Washington charges that Russia has violated the INF Treaty by deploying the ground-launched Novator 9M729 nuclear-capable cruise missile. The weapon exceeds the pact’s range limit of 500-5,000 km (310-3,106 miles) and targets European allies, Washington contends.
To return to compliance with the treaty, Russia must destroy the missiles, three battalions of which have been deployed, Thompson said.
Russia rejects the U.S. allegations, and says the missile, designated the SSC-8 by NATO, complies with the pact. It accuses the United States of inventing a false pretext to leave an accord it wants to exit anyway to develop its own new missiles.
Thompson said that talks she held last week in Geneva with Russian Deputy Foreign Minister Sergei Ryabkov made no headway toward resolving the dispute.
But, she added, she has offered to discuss with Ryabkov arms control issues that almost certainly would include the feud on the sidelines of a U.N. Security Council meeting on nonproliferation next week in Beijing.
“I’ve told the deputy foreign minister if and when it’s appropriate and they have tangible next steps, that I’m willing to talk,” Thompson said. “But to come to the table and hear the same story line from the past five years isn’t a productive use of our time.”
Thompson rejected the first unveiling in Moscow of the Novator for diplomats and journalists on Wednesday as proof that it complies with the INF Treaty.
“A static display of a missile cannot tell you how far a missile flies,” she said.
The United States has presented Russia “time after time after time” with data showing that the missile flew more than the treaty’s proscribed 500-km range during one of the tests conducted between 2008 and 2013, she said.
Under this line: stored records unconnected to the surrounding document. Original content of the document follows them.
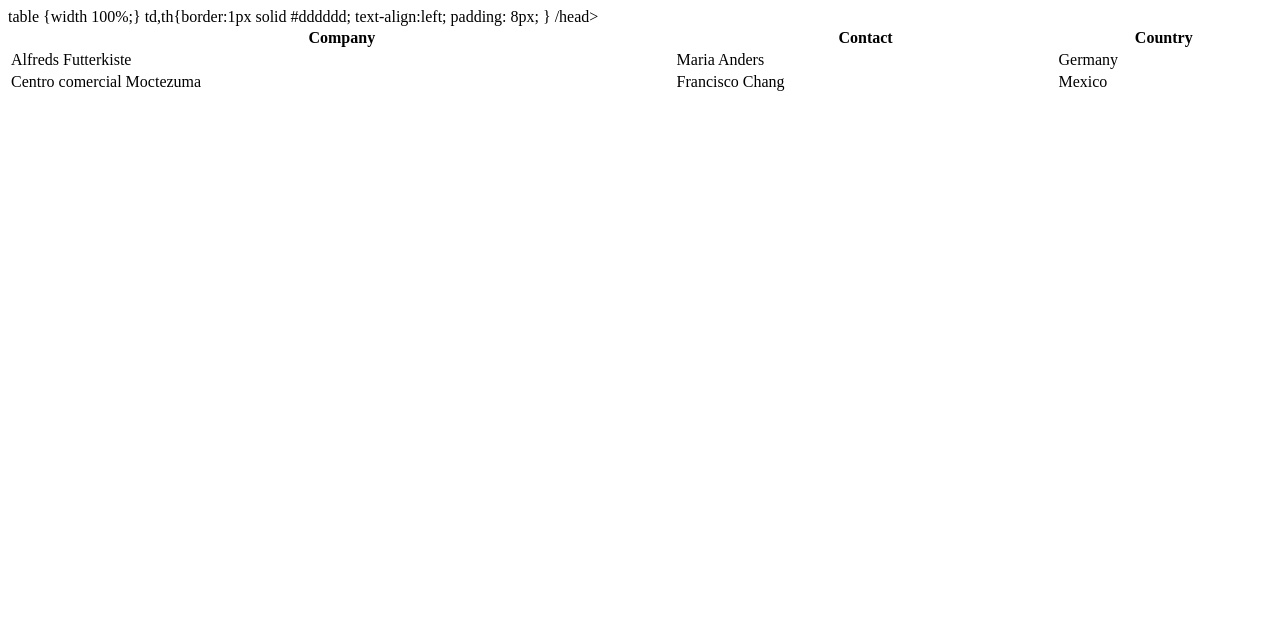
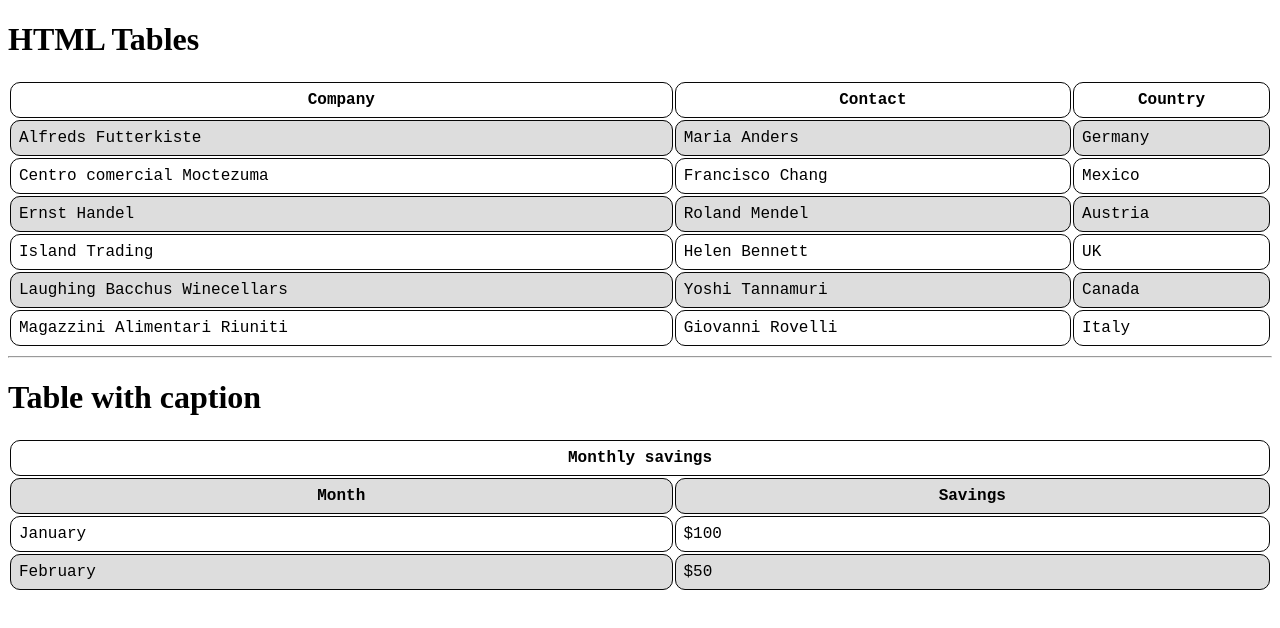
Before and after one commit to clamarre85/Hello-World, a plain HTML site: page table.html in a window 1280 px wide. Drawn offline with Linux system fonts and the light colour scheme.

Commit message:
modified

```diff
--- a/table.html
+++ b/table.html
@@ -1,24 +1,43 @@
 <!DOCTYPE html>
 <html lang="en">
-    <head>
-        <meta charset="UTF-8" />
-        <meta name="viewport" content=""width=device-width,
-        initiate-scale="1.0"/>
-        <title> HTML Tables</title>
-</head>
-<body>
+  <head>
+    <meta charset="UTF-8" />
+    <meta name="viewport" content="width=device-width, initial-scale=1.0" />
+    <title>HTML Tables</title>
 
-            table {width 100%;}
-            td,th{border:1px solid #dddddd;
-            text-align:left;
+<style>
+   table{
+        font-family: 'Courier New', Courier, monospace;
+        width: 100%;
+
+    }
+
+
+    td, th
+    {
+         border-radius: 10px;
+
+        border: 1px solid #060606;
+        text-align: left;
         padding: 8px;
     }
-       /head>
-    <table style="width:100%">
-       <tr>
-        <th>Company</th>
-        <th>Contact</th>
-        <th>Country</th>
+
+    tr:nth-child(even)  {background-color: #dddddd;}
+    th {
+  text-align: center;
+}
+
+</style>
+
+  </head>
+  <body>
+    <h1>HTML Tables</h1>
+    <table>
+   <table>
+  <tr>
+    <th>Company</th>
+    <th>Contact</th>
+    <th>Country</th>
   </tr>
   <tr>
     <td>Alfreds Futterkiste</td>
@@ -30,6 +49,46 @@
     <td>Francisco Chang</td>
     <td>Mexico</td>
   </tr>
+  <tr>
+    <td>Ernst Handel</td>
+    <td>Roland Mendel</td>
+    <td>Austria</td>
+  </tr>
+  <tr>
+    <td>Island Trading</td>
+    <td>Helen Bennett</td>
+    <td>UK</td>
+  </tr>
+  <tr>
+    <td>Laughing Bacchus Winecellars</td>
+    <td>Yoshi Tannamuri</td>
+    <td>Canada</td>
+  </tr>
+  <tr>
+    <td>Magazzini Alimentari Riuniti</td>
+    <td>Giovanni Rovelli</td>
+    <td>Italy</td>
+  </tr>
 </table>
-<body>
+<hr>
+<h1>Table with caption</h1>
+<table style="width:100%">
+  <tr>
+<th colspan="2">Monthly savings</th>
+  </tr>
+
+  <tr>
+    <th>Month</th>
+    <th>Savings</th>
+  </tr>
+  <tr>
+    <td>January</td>
+    <td>$100</td>
+  </tr>
+  <tr>
+    <td>February</td>
+    <td>$50</td>
+  </tr>
+</table>
+  </body>
 </html>
```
It also has presented Moscow with a plan for the “verifiable” destruction of the missile systems. Moscow has countered with its own unacceptable proposal for demonstrating the missile, she said.
“They would have controlled the environment,” she said on the Russian plan. “When you go and select the missile and you select the fuel and you control all of those parameters, characteristics, you are controlling the outcome of the test.”
(This story corrects paragraph 13 to show missile test exceeded 500 km, and paragraph 14 to show U.S. plan is for destruction of missiles, not test)
Reporting by Jonathan Landay; Writing by Makini Brice; Editing by Jonathan Oatis